Friday, 14 October 2011

Church Terms: What is a Sacrarium?

A Sacrarium

In a church near the altar, normally in the sacristy, one will find a basin that is used to clean sacred vessels after Mass. It is also used as the place in which to dispose of any materials that were used in the sacraments, including disposing of the water that was used for the liturgical ablutions.

The purpose of having a special basin is to ensure that the water and other materials used during Mass, for the consecration of the bread and wine and which are therefore linked in some way to the Blessed Sacrament, are returned directly to the earth as a sign of respect and not by just dumping them down into a normal everyday household drain.

The basin is known as piscine and the actual drain, in the piscine, is known as the sacrarium. Anglicans usually refer to the basin, calling it a piscina. Roman Catholics usually refer to the drain, and by extension, the basin, calling it a sacrarium.

The sacrarium can be found in Roman Catholic, Anglican, and Lutheran churches, and a similar vessel is used in Eastern Orthodox churches. At least it should still be found in all Roman Catholic churches, in my opinion. 

With all the emphasis we place on love and adoration of the Blessed Sacrament, I would really like to believe that everything used in connection with the Blessed Sacrament will also portray our profound belief in the Real Presence, body, soul and divinity, of our Lord Jesus, in the consecrated bread and wine.


  1. The use of the sacrarium is for the sacred things used appertaining to the roman Cathoic Mass . It should not be used to dispose of the Precious Blood.

    I do not understand the Anglicans or the Lutherans using the sacrarium as their "communion" is not the Real Presence; neither is their priesthood, the real Priesthood. Has something changed in between Luther and Henry VIII which suddenly validates their "sacrament"?

    If nothing has changed, then surely their practices should be out of the equation. They are simply not Catholic and neither are they in unity with the Roman Catholoic Church.

    We should not confuse their practices with ours.

  2. The sacrarium is not, as you say ordinarily to be used to dispose of the Blessed Sacrament. The body and blood should preferably be consumed. The intention of the sacrarium is so that any particles that may remain are disposed in the sacrarium into the ground and thereby avoid accidentally disposing of it into a drain. Also, you may find that there are times when the sacrarium is used to dispose of the Blessed Sacrament. Example: If for whatever reason a consecrated host is found all covered in mould and old. The priest could, instead of consuming it, place it in a container of water and, when it has dissolved, pour it into the sacrarium to dispose of it.

    The fact that Anglicans and Lutherans do not, in our opinion, need a sacrarium or a piscine is totally irrelevant. The fact is that they do have it in many of their churches.

    I don't think it is up to us to challenge why the Anglicans have a sacrarium. I am an Anglican convert. (1987) I can tell you that as an ex Anglo-Catholic I truly believed in the Real Presence at that time.
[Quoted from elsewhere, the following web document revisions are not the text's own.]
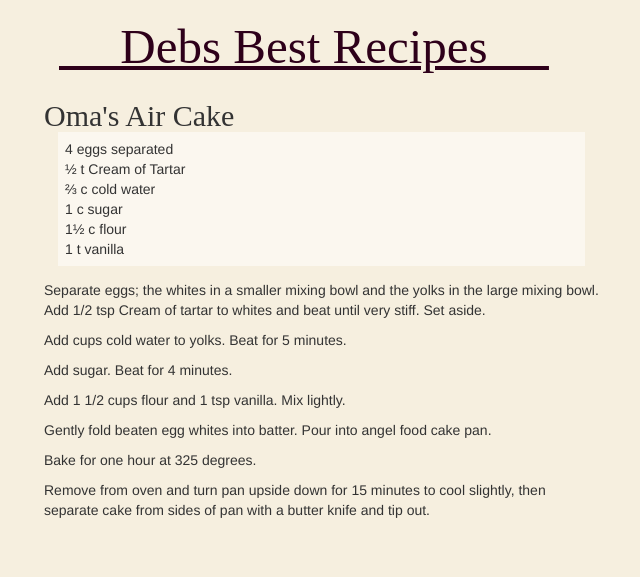
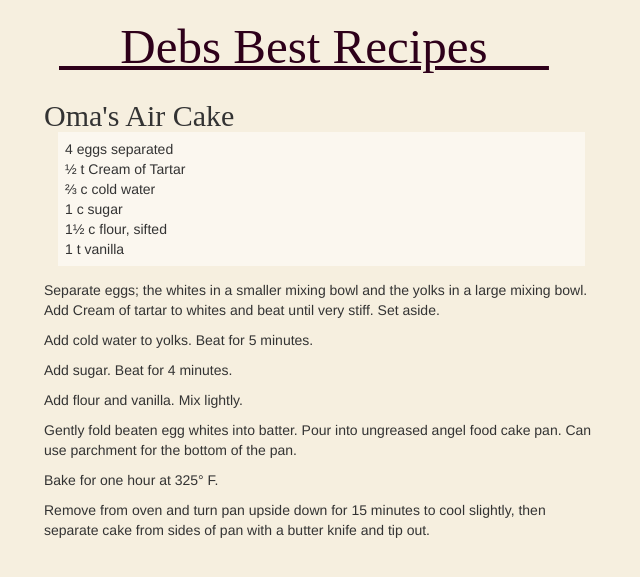
Before and after one commit to JonahBraun/debs-recipes, a Jekyll site: the page built from _posts/2007-03-31-air-cake-omas.md, in a window 1280 px wide. Shown: the top 577 px of the page, without its empty margins (11-651 px from the left). Built offline with Jekyll 4.4.1, drawn with Linux system fonts in a browser that asks for light colours; nearby versions of some CDN libraries; some web fonts are replaced; Markdown is read by kramdown in place of the engine named in the settings.

Commit message:
Update 2007-03-31-air-cake-omas.md

```diff
--- a/_posts/2007-03-31-air-cake-omas.md
+++ b/_posts/2007-03-31-air-cake-omas.md
@@ -8,19 +8,19 @@ category: desserts
 - ½ t Cream of Tartar
 - ⅔ c cold water
 - 1 c sugar
-- 1½ c flour
+- 1½ c flour, sifted
 - 1 t vanilla
 
-Separate eggs; the whites in a smaller mixing bowl and the yolks in the large mixing bowl. Add 1/2 tsp Cream of tartar to whites and beat until very stiff. Set aside.
+Separate eggs; the whites in a smaller mixing bowl and the yolks in a large mixing bowl. Add Cream of tartar to whites and beat until very stiff. Set aside.
 
-Add cups cold water to yolks. Beat for 5 minutes.
+Add cold water to yolks. Beat for 5 minutes.
 
 Add sugar. Beat for 4 minutes.
 
-Add 1 1/2 cups flour and 1 tsp vanilla. Mix lightly.
+Add flour and vanilla. Mix lightly.
 
-Gently fold beaten egg whites into batter. Pour into angel food cake pan.
+Gently fold beaten egg whites into batter. Pour into ungreased angel food cake pan. Can use parchment for the bottom of the pan.
 
-Bake for one hour at 325 degrees.
+Bake for one hour at 325° F.
 
 Remove from oven and turn pan upside down for 15 minutes to cool slightly, then separate cake from sides of pan with a butter knife and tip out.
```
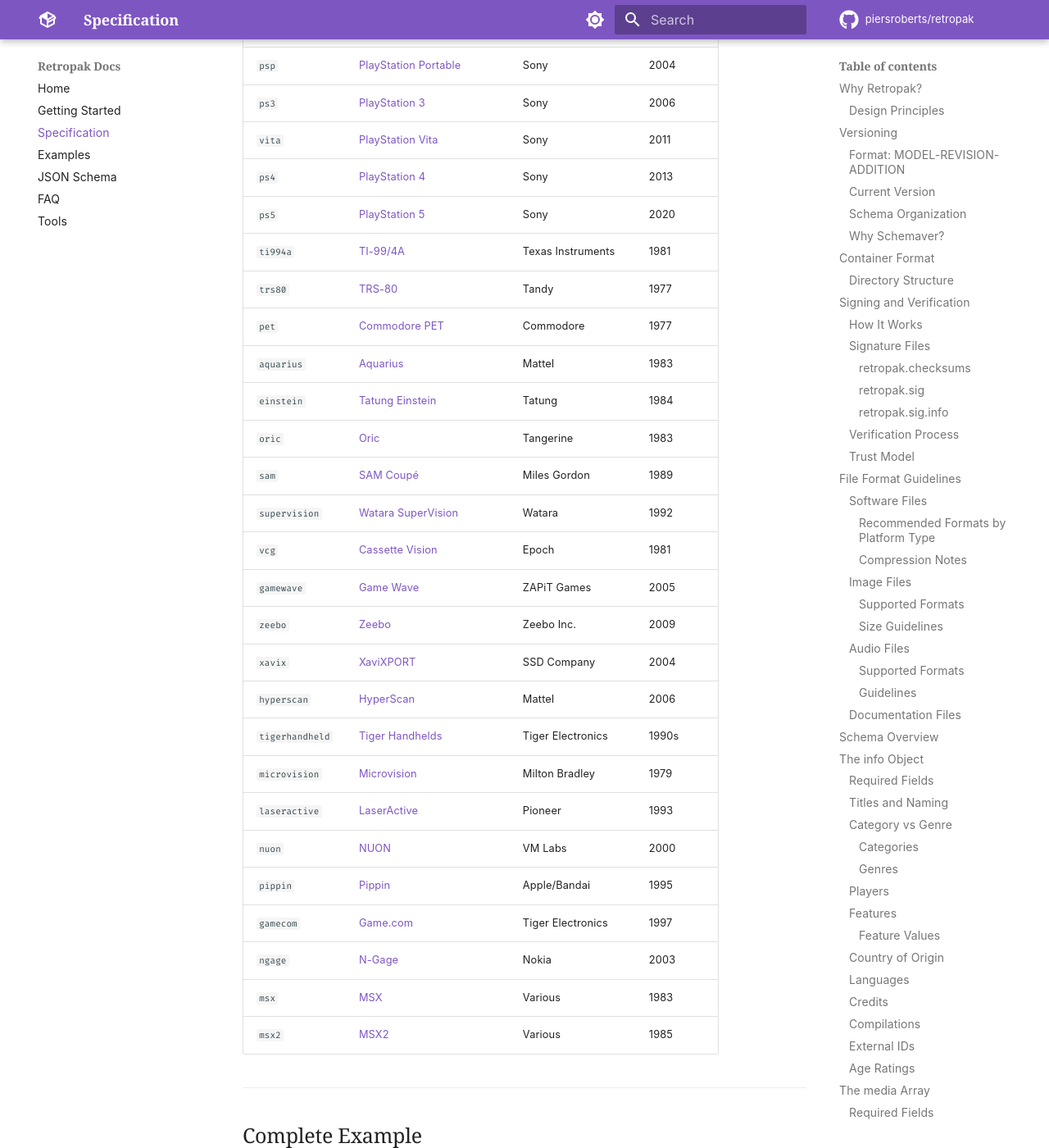
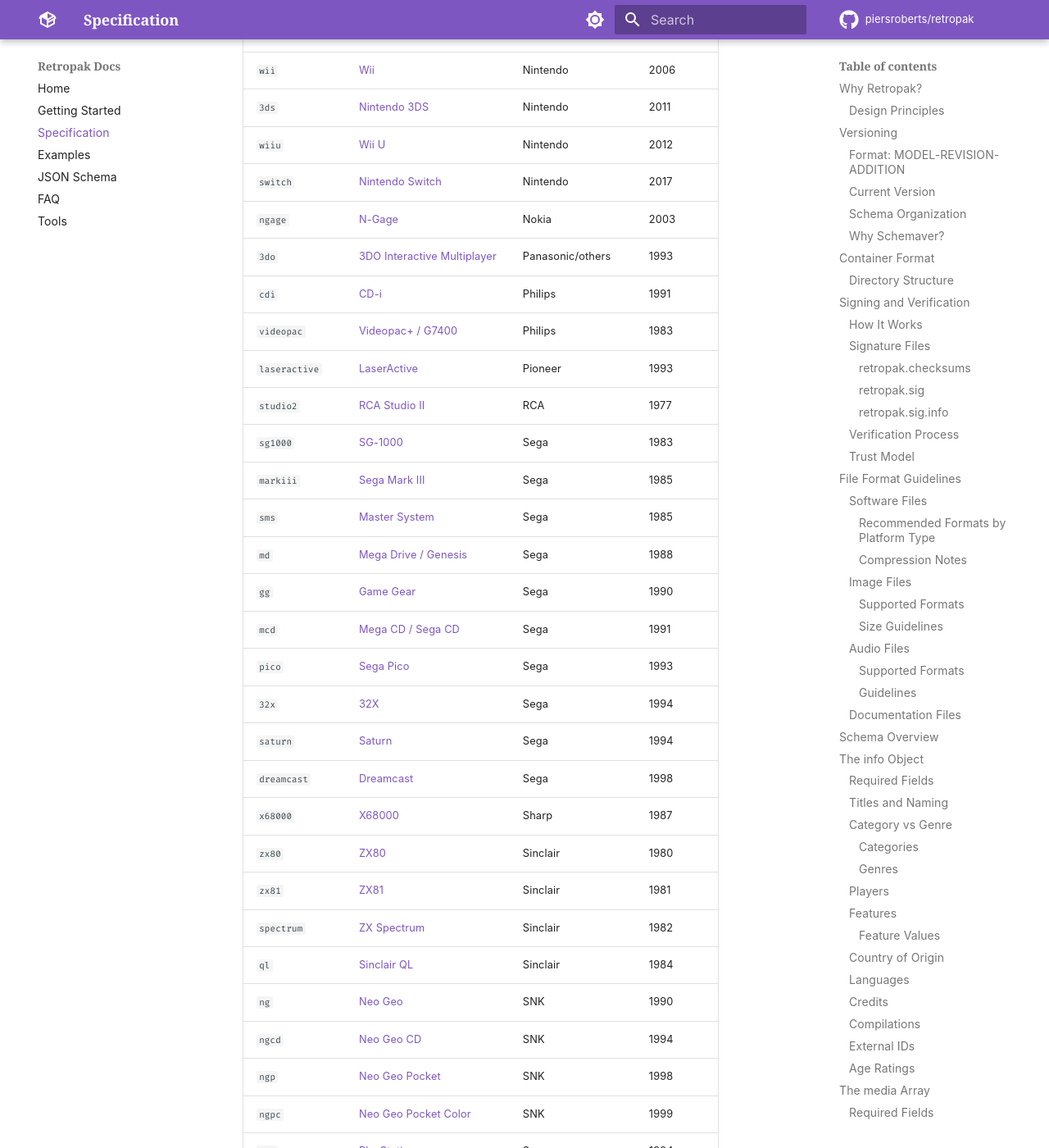
Before and after one commit to piersroberts/retropak, an MkDocs documentation site: the page built from docs/specification.md, in a window 1280 px wide and 1400 px high, scrolled down 22231 px. Shown: the whole window at 82% size. Built offline with MkDocs 1.6.1 and Material for MkDocs 9.7.7, drawn with Linux system fonts in a browser that asks for light colours; comment, search, counter and statistics services are not loaded; some of the changed text lies outside the part shown.

```diff
--- a/docs/specification.md
+++ b/docs/specification.md
@@ -278,13 +278,13 @@ Soundtrack files should balance quality with practical file sizes.
 
 The manifest has four top-level sections:
 
-| Section          | Required | Purpose                                      |
-| ---------------- | -------- | -------------------------------------------- |
-| `schemaVersion`  | Yes      | Schema version using schemaver format        |
-| `info`           | Yes      | Title metadata (name, platform, genre, etc.) |
-| `media`          | Yes      | The actual software files                    |
-| `assets`         | No       | Artwork, music, documentation                |
-| `config`         | No       | Emulator configuration files                 |
+| Section         | Required | Purpose                                      |
+| --------------- | -------- | -------------------------------------------- |
+| `schemaVersion` | Yes      | Schema version using schemaver format        |
+| `info`          | Yes      | Title metadata (name, platform, genre, etc.) |
+| `media`         | Yes      | The actual software files                    |
+| `assets`        | No       | Artwork, music, documentation                |
+| `config`        | No       | Emulator configuration files                 |
 
 ---
 
@@ -769,9 +791,14 @@ Use cases:
 | `3ds`           | [Nintendo 3DS](https://en.wikipedia.org/wiki/Nintendo_3DS)                                | Nintendo           | 2011  |
 | `wiiu`          | [Wii U](https://en.wikipedia.org/wiki/Wii_U)                                              | Nintendo           | 2012  |
 | `switch`        | [Nintendo Switch](https://en.wikipedia.org/wiki/Nintendo_Switch)                          | Nintendo           | 2017  |
+| `ngage`         | [N-Gage](https://en.wikipedia.org/wiki/N-Gage_(device))                                   | Nokia              | 2003  |
 | `3do`           | [3DO Interactive Multiplayer](https://en.wikipedia.org/wiki/3DO_Interactive_Multiplayer)  | Panasonic/others   | 1993  |
 | `cdi`           | [CD-i](https://en.wikipedia.org/wiki/CD-i)                                                | Philips            | 1991  |
+| `videopac`      | [Videopac+ / G7400](https://en.wikipedia.org/wiki/Videopac%2B_G7400)                      | Philips            | 1983  |
+| `laseractive`   | [LaserActive](https://en.wikipedia.org/wiki/LaserActive)                                  | Pioneer            | 1993  |
+| `studio2`       | [RCA Studio II](https://en.wikipedia.org/wiki/RCA_Studio_II)                              | RCA                | 1977  |
 | `sg1000`        | [SG-1000](https://en.wikipedia.org/wiki/SG-1000)                                          | Sega               | 1983  |
+| `markiii`       | [Sega Mark III](https://en.wikipedia.org/wiki/Master_System#Mark_III)                     | Sega               | 1985  |
 | `sms`           | [Master System](https://en.wikipedia.org/wiki/Master_System)                              | Sega               | 1985  |
 | `md`            | [Mega Drive / Genesis](https://en.wikipedia.org/wiki/Sega_Genesis)                        | Sega               | 1988  |
 | `gg`            | [Game Gear](https://en.wikipedia.org/wiki/Game_Gear)                                      | Sega               | 1990  |
@@ -781,7 +808,10 @@ Use cases:
 | `saturn`        | [Saturn](https://en.wikipedia.org/wiki/Sega_Saturn)                                       | Sega               | 1994  |
 | `dreamcast`     | [Dreamcast](https://en.wikipedia.org/wiki/Dreamcast)                                      | Sega               | 1998  |
 | `x68000`        | [X68000](https://en.wikipedia.org/wiki/X68000)                                            | Sharp              | 1987  |
+| `zx80`          | [ZX80](https://en.wikipedia.org/wiki/ZX80)                                                | Sinclair           | 1980  |
+| `zx81`          | [ZX81](https://en.wikipedia.org/wiki/ZX81)                                                | Sinclair           | 1981  |
 | `spectrum`      | [ZX Spectrum](https://en.wikipedia.org/wiki/ZX_Spectrum)                                  | Sinclair           | 1982  |
+| `ql`            | [Sinclair QL](https://en.wikipedia.org/wiki/Sinclair_QL)                                  | Sinclair           | 1984  |
 | `ng`            | [Neo Geo](https://en.wikipedia.org/wiki/Neo_Geo_(system))                                 | SNK                | 1990  |
 | `ngcd`          | [Neo Geo CD](https://en.wikipedia.org/wiki/Neo_Geo_CD)                                    | SNK                | 1994  |
 | `ngp`           | [Neo Geo Pocket](https://en.wikipedia.org/wiki/Neo_Geo_Pocket)                            | SNK                | 1998  |
@@ -793,28 +823,20 @@ Use cases:
 | `vita`          | [PlayStation Vita](https://en.wikipedia.org/wiki/PlayStation_Vita)                        | Sony               | 2011  |
 | `ps4`           | [PlayStation 4](https://en.wikipedia.org/wiki/PlayStation_4)                              | Sony               | 2013  |
 | `ps5`           | [PlayStation 5](https://en.wikipedia.org/wiki/PlayStation_5)                              | Sony               | 2020  |
+| `xavix`         | [XaviXPORT](https://en.wikipedia.org/wiki/XaviX)                                          | SSD Company        | 2004  |
+| `trs80`         | [TRS-80](https://en.wikipedia.org/wiki/TRS-80)                                            | Tandy              | 1977  |
+| `coco`          | [TRS-80 Color Computer](https://en.wikipedia.org/wiki/TRS-80_Color_Computer)              | Tandy              | 1980  |
+| `oric`          | [Oric](https://en.wikipedia.org/wiki/Oric_(computer))                                     | Tangerine          | 1983  |
+| `thomson`       | [Thomson MO5/TO7](https://en.wikipedia.org/wiki/Thomson_computers)                        | Thomson            | 1984  |
+| `einstein`      | [Tatung Einstein](https://en.wikipedia.org/wiki/Tatung_Einstein)                          | Tatung             | 1984  |
 | `ti994a`        | [TI-99/4A](https://en.wikipedia.org/wiki/Texas_Instruments_TI-99/4A)                      | Texas Instruments  | 1981  |
-| `trs80`         | [TRS-80](https://en.wikipedia.org/wiki/TRS-80)                                            | Tandy              | 1977  |
-| `pet`           | [Commodore PET](https://en.wikipedia.org/wiki/Commodore_PET)                              | Commodore          | 1977  |
-| `aquarius`      | [Aquarius](https://en.wikipedia.org/wiki/Mattel_Aquarius)                                 | Mattel             | 1983  |
-| `einstein`      | [Tatung Einstein](https://en.wikipedia.org/wiki/Tatung_Einstein)                          | Tatung             | 1984  |
-| `oric`          | [Oric](https://en.wikipedia.org/wiki/Oric_(computer))                          | Tangerine          | 1983  |
-| `sam`           | [SAM Coupé](https://en.wikipedia.org/wiki/SAM_Coup%C3%A9)                                 | Miles Gordon       | 1989  |
+| `tutor`         | [Tomy Tutor](https://en.wikipedia.org/wiki/Tomy_Tutor)                                    | Tomy               | 1983  |
+| `tigerhandheld` | [Tiger Handhelds](https://en.wikipedia.org/wiki/Tiger_Electronics#Handheld_games)         | Tiger Electronics  | 1990s |
+| `gamecom`       | [Game.com](https://en.wikipedia.org/wiki/Game.com)                                        | Tiger Electronics  | 1997  |
+| `nuon`          | [NUON](https://en.wikipedia.org/wiki/Nuon_(DVD_technology))                               | VM Labs            | 2000  |
 | `supervision`   | [Watara SuperVision](https://en.wikipedia.org/wiki/Watara_SuperVision)                    | Watara             | 1992  |
-| `vcg`           | [Cassette Vision](https://en.wikipedia.org/wiki/Cassette_Vision)                          | Epoch              | 1981  |
 | `gamewave`      | [Game Wave](https://en.wikipedia.org/wiki/Game_Wave_Family_Entertainment_System)          | ZAPiT Games        | 2005  |
 | `zeebo`         | [Zeebo](https://en.wikipedia.org/wiki/Zeebo)                                              | Zeebo Inc.         | 2009  |
-| `xavix`         | [XaviXPORT](https://en.wikipedia.org/wiki/XaviX)                                          | SSD Company        | 2004  |
-| `hyperscan`     | [HyperScan](https://en.wikipedia.org/wiki/HyperScan)                                      | Mattel             | 2006  |
-| `tigerhandheld` | [Tiger Handhelds](https://en.wikipedia.org/wiki/Tiger_Electronics#Handheld_games)         | Tiger Electronics  | 1990s |
-| `microvision`   | [Microvision](https://en.wikipedia.org/wiki/Microvision)                                  | Milton Bradley     | 1979  |
-| `laseractive`   | [LaserActive](https://en.wikipedia.org/wiki/LaserActive)                                  | Pioneer            | 1993  |
-| `nuon`          | [NUON](https://en.wikipedia.org/wiki/Nuon_(DVD_technology))                               | VM Labs            | 2000  |
-| `pippin`        | [Pippin](https://en.wikipedia.org/wiki/Apple_Bandai_Pippin)                               | Apple/Bandai       | 1995  |
-| `gamecom`       | [Game.com](https://en.wikipedia.org/wiki/Game.com)                                        | Tiger Electronics  | 1997  |
-| `ngage`         | [N-Gage](https://en.wikipedia.org/wiki/N-Gage_(device))                                   | Nokia              | 2003  |
-| `msx`           | [MSX](https://en.wikipedia.org/wiki/MSX)                                                  | Various            | 1983  |
-| `msx2`          | [MSX2](https://en.wikipedia.org/wiki/MSX#MSX2)                                            | Various            | 1985  |
 
 ---
 
```
Also changed, not shown: other parts of docs/specification.md (+24 -2 lines), docs/faq.md (+1 -1 lines), docs/getting-started.md (+1 -1 lines), docs/index.md (+5 -7 lines), docs/schemas/v1/retropak.schema.json (+25 -3 lines).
Whether Anglicans are right or wrong regarding the belief in the Real Presence is another subject. However when I was an Anglican I treated the species according to what I believed at that time. Personally I would rather have the Anglican treating the species with dignity and reverence, if that is what they believe, than treat it with disrespect, contrary to their conscience.